● Work request:
Go through the data below and copy each line that includes "shown".
(The input begins)
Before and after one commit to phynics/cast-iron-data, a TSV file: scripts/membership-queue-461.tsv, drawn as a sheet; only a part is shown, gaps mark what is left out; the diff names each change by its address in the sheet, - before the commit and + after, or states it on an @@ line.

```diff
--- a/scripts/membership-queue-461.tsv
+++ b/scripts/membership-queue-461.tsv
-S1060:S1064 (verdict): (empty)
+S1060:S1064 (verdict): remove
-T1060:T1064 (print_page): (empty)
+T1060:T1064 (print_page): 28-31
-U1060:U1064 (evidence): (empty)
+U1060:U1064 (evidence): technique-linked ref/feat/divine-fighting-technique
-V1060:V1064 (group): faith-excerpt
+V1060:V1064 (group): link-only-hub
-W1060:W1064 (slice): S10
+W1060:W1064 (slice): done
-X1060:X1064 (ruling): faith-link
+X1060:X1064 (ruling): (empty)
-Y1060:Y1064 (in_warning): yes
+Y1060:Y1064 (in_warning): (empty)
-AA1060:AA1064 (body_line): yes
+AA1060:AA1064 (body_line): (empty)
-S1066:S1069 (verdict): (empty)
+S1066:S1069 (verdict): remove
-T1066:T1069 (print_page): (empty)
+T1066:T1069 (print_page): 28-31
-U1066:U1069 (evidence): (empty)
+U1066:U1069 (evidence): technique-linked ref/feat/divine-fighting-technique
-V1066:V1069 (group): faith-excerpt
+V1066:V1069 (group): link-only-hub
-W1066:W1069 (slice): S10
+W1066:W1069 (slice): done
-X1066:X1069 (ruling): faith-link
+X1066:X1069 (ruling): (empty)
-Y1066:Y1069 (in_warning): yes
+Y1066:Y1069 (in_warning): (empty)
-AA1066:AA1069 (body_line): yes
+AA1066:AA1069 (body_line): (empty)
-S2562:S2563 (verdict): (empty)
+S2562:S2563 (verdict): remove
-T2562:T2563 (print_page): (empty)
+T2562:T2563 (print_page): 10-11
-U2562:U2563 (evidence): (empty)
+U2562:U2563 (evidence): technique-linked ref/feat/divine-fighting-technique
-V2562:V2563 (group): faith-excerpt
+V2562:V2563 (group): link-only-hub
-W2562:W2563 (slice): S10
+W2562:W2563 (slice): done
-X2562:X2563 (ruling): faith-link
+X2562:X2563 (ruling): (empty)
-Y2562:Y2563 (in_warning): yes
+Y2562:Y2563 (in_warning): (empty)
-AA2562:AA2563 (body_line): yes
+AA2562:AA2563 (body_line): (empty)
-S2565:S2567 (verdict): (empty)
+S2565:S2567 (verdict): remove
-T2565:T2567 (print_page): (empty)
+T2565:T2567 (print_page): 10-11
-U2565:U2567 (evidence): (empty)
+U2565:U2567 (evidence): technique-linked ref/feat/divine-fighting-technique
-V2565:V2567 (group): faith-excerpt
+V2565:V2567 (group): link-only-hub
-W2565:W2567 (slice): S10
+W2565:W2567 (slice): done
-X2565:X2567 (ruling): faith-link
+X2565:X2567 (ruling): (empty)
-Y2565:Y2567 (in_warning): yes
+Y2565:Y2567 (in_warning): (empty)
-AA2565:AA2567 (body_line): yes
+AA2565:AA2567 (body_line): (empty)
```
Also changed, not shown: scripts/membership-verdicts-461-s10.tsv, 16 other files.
(The input ends)
● Exercise result:
Before and after one commit to phynics/cast-iron-data, a TSV file: scripts/membership-queue-461.tsv, drawn as a sheet; only a part is shown, gaps mark what is left out; the diff names each change by its address in the sheet, - before the commit and + after, or states it on an @@ line.
Also changed, not shown: scripts/membership-verdicts-461-s10.tsv, 16 other files.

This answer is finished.